At Methodist Hospital, deep brain stimulation (DBS) surgery is performed in a specialized operative room that utilizes intraoperative, MRI-guided technology to deliver electrodes  to certain areas of the brain with pinpoint accuracy and precision. These electrodes create electrical signals that help treat neurological conditions by regulating abnormal signals that often cause tremors and other common movement symptoms associated with conditions like Parkinson’s disease, essential tremor, and dystonia.  Methodist Hospital is the only hospital in South Texas that offers this type of asleep, MRI-guided deep brain stimulation surgery.

If medication has become less effective over time, or potential side-effects from medication interfere with your quality of life, DBS may be a viable treatment option for your movement disorder or other neuropsychiatric condition.

Patients selected for DBS must undergo an extensive evaluation process performed by our multidisciplinary team of experts to ensure this is a suitable treatment option based on your condition, family history, and other risk factors.

Patients are first placed under general anesthesia prior to the onset of the surgery. There is no special headframe that is placed on the patient while they are awake. This procedure is unique as it uses an intraoperative MRI and a special targeting apparatus for placing the deep brain stimulation leads while the patient is fully asleep under general anesthesia.

The entire deep brain stimulation system will be implanted by your neurosurgeon in a single surgery. After the patient is placed under general anesthesia small hole is created in the skull. Leads are placed within the brain using a unique MRI-guided targeting system, which is capable of placing electrodes to specified brain regions with submillimeter accuracy.

During the second phase of the surgery, a battery-powered pulse generator is implanted under the skin of the chest just below the collar bone. A wire that runs under the skin within the neck connects the generator to the existing lead(s) in the brain.

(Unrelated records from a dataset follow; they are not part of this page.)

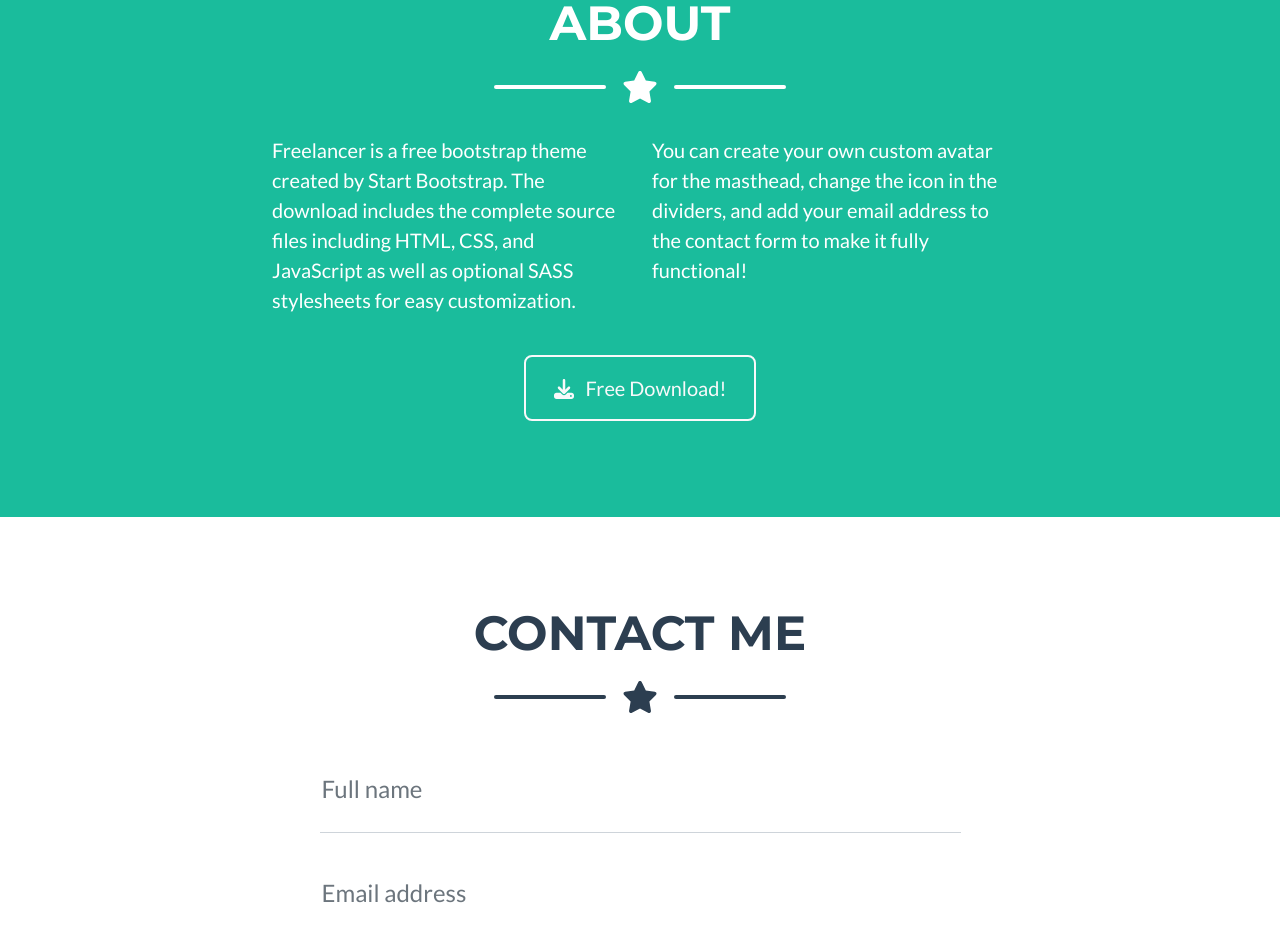
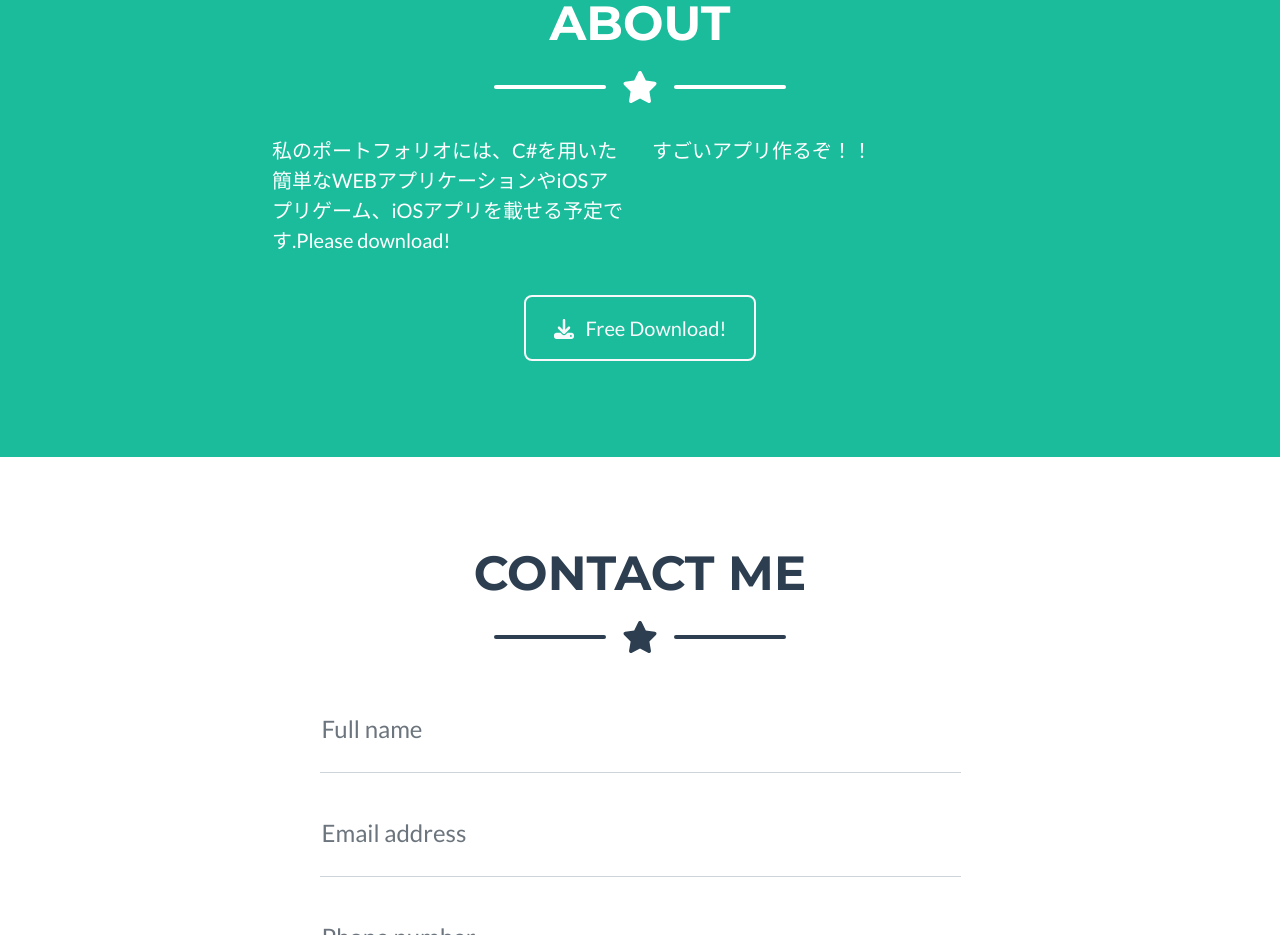
Before and after one commit to Mizoprogram/portfolio, a plain HTML site: page index.html in a window 1280 px wide. Shown: the part 1667-2602 px from the top of the page. Drawn offline with nearby package versions, Linux system fonts and the light colour scheme.

Commit message:
Update index.html

```diff
--- a/index.html
+++ b/index.html
@@ -133,8 +133,8 @@
                 </div>
                 <!-- About Section Content-->
                 <div class="row">
-                    <div class="col-lg-4 ms-auto"><p class="lead">Freelancer is a free bootstrap theme created by Start Bootstrap. The download includes the complete source files including HTML, CSS, and JavaScript as well as optional SASS stylesheets for easy customization.</p></div>
-                    <div class="col-lg-4 me-auto"><p class="lead">You can create your own custom avatar for the masthead, change the icon in the dividers, and add your email address to the contact form to make it fully functional!</p></div>
+                    <div class="col-lg-4 ms-auto"><p class="lead">私のポートフォリオには、C#を用いた簡単なWEBアプリケーションやiOSアプリゲーム、iOSアプリを載せる予定です.Please download!</p></div>
+                    <div class="col-lg-4 me-auto"><p class="lead">すごいアプリ作るぞ！！</p></div>
                 </div>
                 <!-- About Section Button-->
                 <div class="text-center mt-4">
```
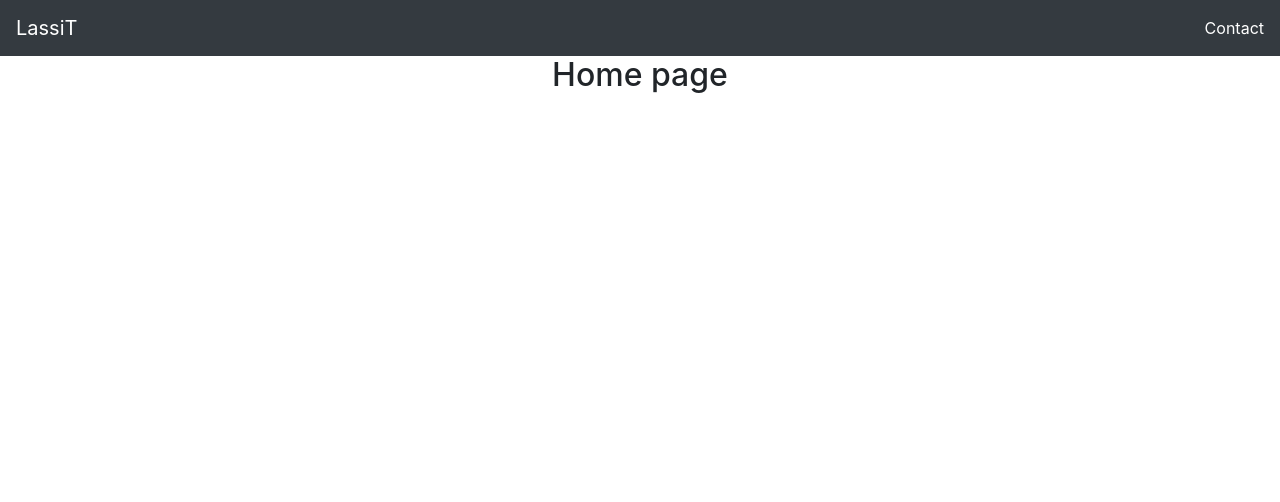
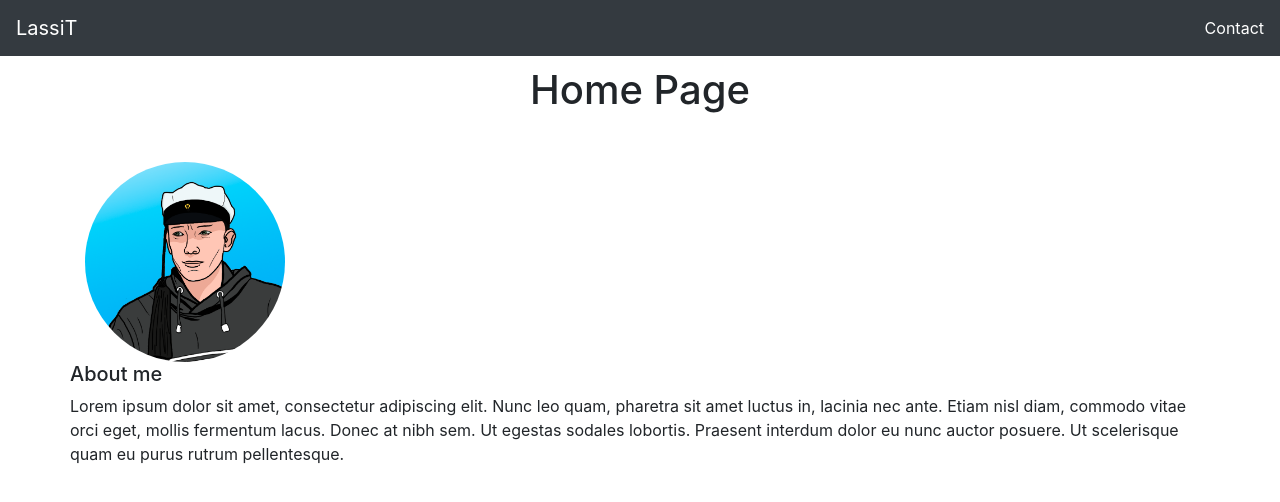
Before and after one commit to Lassi-T/CV-Website, a React (Create React App) app: page / in a window 1280 px wide. Shown: the top 502 px of the page. Built offline with nearby package versions, Linux system fonts and the light colour scheme.

Commit message:
Edited front page

```diff
--- a/src/App.css
+++ b/src/App.css
@@ -1,7 +1,9 @@
 .App {
-    background-color: white;
+  background-color: white;
 }
 
-.Home {
-    text-align: center;
+.Text {
+  text-align: center;
+  padding-top: 10px;
+  padding-bottom: 1em;
 }
--- a/src/App.js
+++ b/src/App.js
@@ -9,11 +9,12 @@ import './App.css'
 const App = () => {
   return (
     <Router>
-            <div className="body">
+      <div className='App'>
         <Header />
+        <h1 className='Text'>Home Page</h1>
         <Switch>
-                    <Route path="/" exact component={Home} />
-                    <Route path="/contact" component={Contact} />
+          <Route path='/' exact component={Home} />
+          <Route path='/contact' component={Contact} />
         </Switch>
       </div>
     </Router>
--- a/src/components/Contact.js
+++ b/src/components/Contact.js
@@ -1,11 +1,11 @@
 import React from 'react'
 
 const Contact = () => {
-    return (
-        <div>
-            <p>Contact information</p>
-        </div>
-    )
+  return (
+    <div>
+      <p>My Contact information</p>
+    </div>
+  )
 }
 
 export default Contact
--- /dev/null
+++ b/src/components/Home.css
@@ -0,0 +1,3 @@
+.Image {
+    padding: 10px;
+}
--- a/src/components/Home.js
+++ b/src/components/Home.js
@@ -1,11 +1,30 @@
 import React from 'react'
+import { Container, Col, Row, Media, Image } from 'react-bootstrap'
+import ProfilePic from '../images/TutorKuva5.png'
 
 const Home = () => {
-    return (
-        <div className="Home">
-            <h2>Home page</h2>
-        </div>
-    )
+  return (
+    <Container>
+      <Row>
+        <Col>
+          <Image src={ProfilePic} width={200} height={200} alt='ProfilePic' roundedCircle />
+        </Col>
+      </Row>
+      <Row>
+        <Media>
+          <Media.Body>
+            <h5>About me</h5>
+            <p>
+              Lorem ipsum dolor sit amet, consectetur adipiscing elit. Nunc leo quam, pharetra sit amet luctus
+              in, lacinia nec ante. Etiam nisl diam, commodo vitae orci eget, mollis fermentum lacus. Donec at
+              nibh sem. Ut egestas sodales lobortis. Praesent interdum dolor eu nunc auctor posuere. Ut
+              scelerisque quam eu purus rutrum pellentesque.
+            </p>
+          </Media.Body>
+        </Media>
+      </Row>
+    </Container>
+  )
 }
 
 export default Home
```
Also changed, not shown: src/components/Header.js (+4 -4 lines), src/images/TutorKuva5.png (added), 1 other file (tests, documents, lock files or other folders). Lines whose indentation alone changed are shown as unchanged.
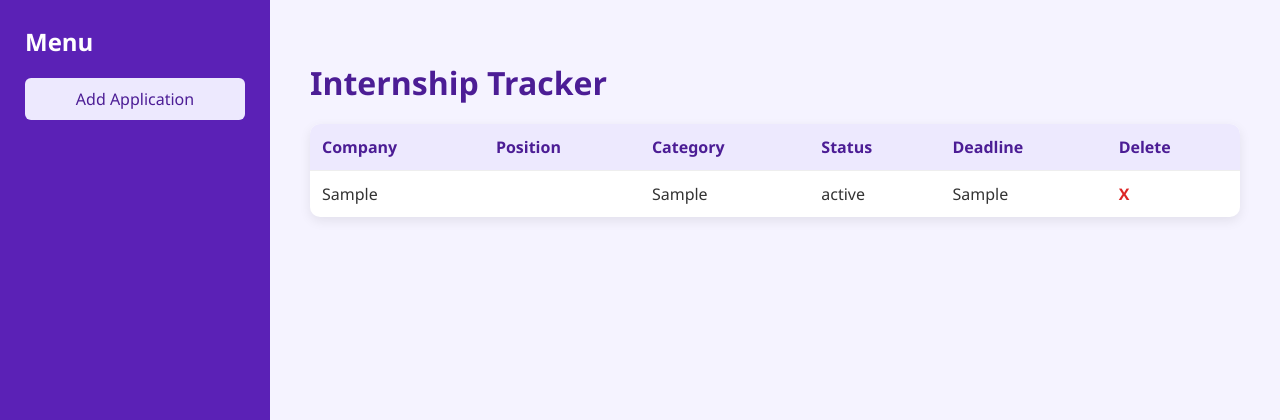
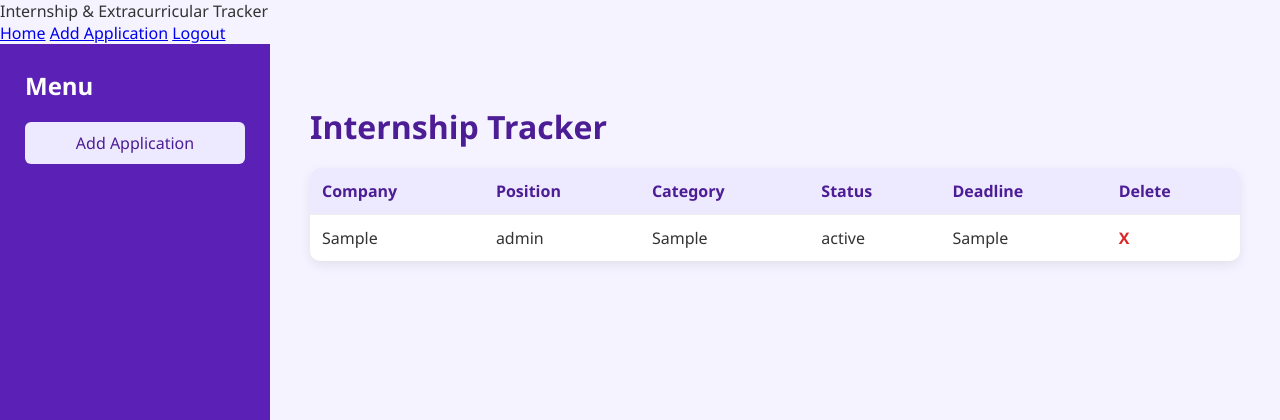
Before and after one commit to emanxmubarik/InternshipTracker, a Flask app: page /home in a window 1280 px wide. Shown: the top 420 px of the page. Run offline with Flask 3, Linux system fonts and the light colour scheme; the visitor is signed in with stand-in values (Sample User, id 1); tables that the repository leaves empty hold one stand-in row (values such as "Sample post").

Commit message:
Update page title and application role display

```diff
--- a/templates/home.html
+++ b/templates/home.html
@@ -1,10 +1,19 @@
 <!DOCTYPE html>
 <html>
 <head>
-    <title>Internship Tracker</title>
+    <title>Home</title>
     <link rel="stylesheet" href="{{ url_for('static', filename='style.css') }}">
 </head>
 <body>
+    <div class="topbar">
+        <div class="brand">Internship & Extracurricular Tracker</div>
+        <div class="top-links">
+            <a href="/home">Home</a>
+            <a href="/add">Add Application</a>
+            <a href="/logout">Logout</a>
+        </div>
+    </div>
+
     <div class="page-layout">
         <div class="sidebar">
             <h2>Menu</h2>
@@ -27,7 +36,7 @@
                 {% for app in applications %}
                 <tr>
                     <td>{{ app.company }}</td>
-                    <td>{{ app.position }}</td>
+                    <td>{{ app.role }}</td>
                     <td>{{ app.category }}</td>
                     <td>{{ app.status }}</td>
                     <td>{{ app.deadline }}</td>
```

About 2 to 4 weeks after surgery, patients will return for a visit to have the pulse generator turned on by a hand-held device and adjusted until symptoms are improved. Several follow-up visits will need to occur in order to modify the stimulation to best relieve symptoms. Regularly scheduled long-term follow-ups will ensure the system is still working properly, and any necessary adjustments to the stimulation can be made at this time.

The entirety of asleep, MRI-guided DBS surgery is performed under general anesthesia. This means that not only will patients will be fully asleep for duration of surgery, they will also be able to take all medications on the morning of the surgery and they are not required to perform various tasks during the surgery.

While there is potential risk involved with DBS, most patients who undergo this treatment option have positive, effective results with mild side effects. Before considering surgery, you may consider a less invasive treatment options such as medication or physical therapy.

Some potential hardware complications may include:

  • Movement of the leads
  • Lead failure
  • Failure of DBS system
  • Pain over pulse generator device
  • Infection around device

Potential surgical complications include:

  • Brain hemorrhage
  • Infection
  • Lack of improvement for certain symptoms
  • Headache
  • Waning mental or emotional status

Other side-effects include:

  • Unintended movements
  • Worsening of balance and speech
  • Numbness and tingling
  • Double vision

*These side effects can be reversed with adjustments of the device

DBS is a surgical treatment option for patients with movement disorders, epilepsy and neuropsychiatric disorders whose symptoms cannot be treated with medication or physical therapy. It offers a chance at a better quality of life for those impacted by various types of neurological conditions.

Unlike other surgical options, DBS doesn’t cause any permanent damage to the brain. The stimulator can be turned off at any time without long-term consequences. Electrical stimulation is also adjustable to the patient’s condition.

Patients typically stay in the hospital 1 to 2 days following the DBS procedure. Your stitches or staples will be removed 10 to 14 days after surgery.

Avoid the surgical area when washing, and only wash your head with a damp cloth. Only use shampoo after your stitches or staples have been removed – and very gently. Do not irritate the surgical area.

Don’t resume light activity until at least two weeks post-surgery. Do not lift more than 5 lbs. for at least two weeks. For heavy activity, wait four to six weeks after surgery. Depending on how strenuous your work is, you may be able to return to work at this time. If you have any questions about activity, call your doctor. You want to give your wound time to heal properly.

Most insurance companies provide coverage for this procedure. Contact your provider directly to check your coverage of deep brain stimulation based on your medical condition.